* [The problem]: Only lines with the string "html" should be returned from the data below.

(Screenshot and code edit data)

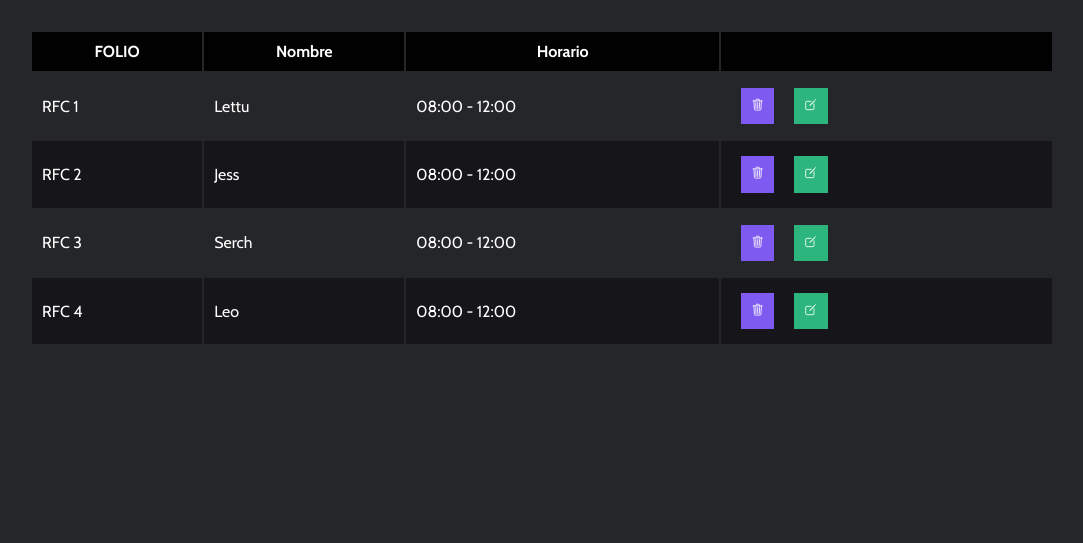
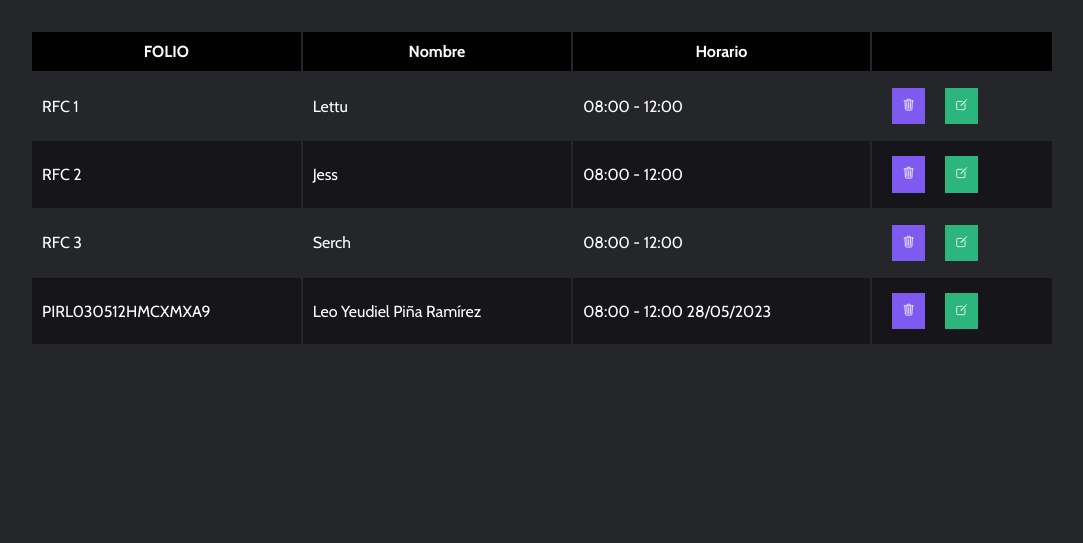
Before and after one commit to LeoYeudiel/ProjectWeb-DJ_MARKET, a PHP site: page /home_admin.html in a window 1280 px wide. Shown: the part 160-703 px from the top of the page, without its empty margins (98-1181 px from the left). Run offline with PHP 8.4, Linux system fonts and the light colour scheme.

Commit message:
fix admin table design

```diff
--- a/css/estilos_home_admin.css
+++ b/css/estilos_home_admin.css
@@ -99,7 +99,7 @@ main .header{
 main .table{
   margin-top: 30px;
   color: #fffffe;
-  width: 100%;
+  overflow-x: auto;
 }
 
 main .table table{
--- a/home_admin.html
+++ b/home_admin.html
@@ -59,9 +59,9 @@
             <td><button><ion-icon name="trash-outline"></ion-icon></button><button><ion-icon name="create-outline"></ion-icon></button></td>
           </tr>
           <tr>
-            <td>RFC 4</td>
-            <td>Leo</td>
-            <td>08:00 - 12:00</td>
+            <td>PIRL030512HMCXMXA9</td>
+            <td>Leo Yeudiel Piña Ramírez</td>
+            <td>08:00 - 12:00 28/05/2023</td>
             <td><button><ion-icon name="trash-outline"></ion-icon></button><button><ion-icon name="create-outline"></ion-icon></button></td>
           </tr>
         </tbody>
```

* [Written response]:
Before and after one commit to LeoYeudiel/ProjectWeb-DJ_MARKET, a PHP site: page /home_admin.html in a window 1280 px wide. Shown: the part 160-703 px from the top of the page, without its empty margins (98-1181 px from the left). Run offline with PHP 8.4, Linux system fonts and the light colour scheme.
--- a/home_admin.html
+++ b/home_admin.html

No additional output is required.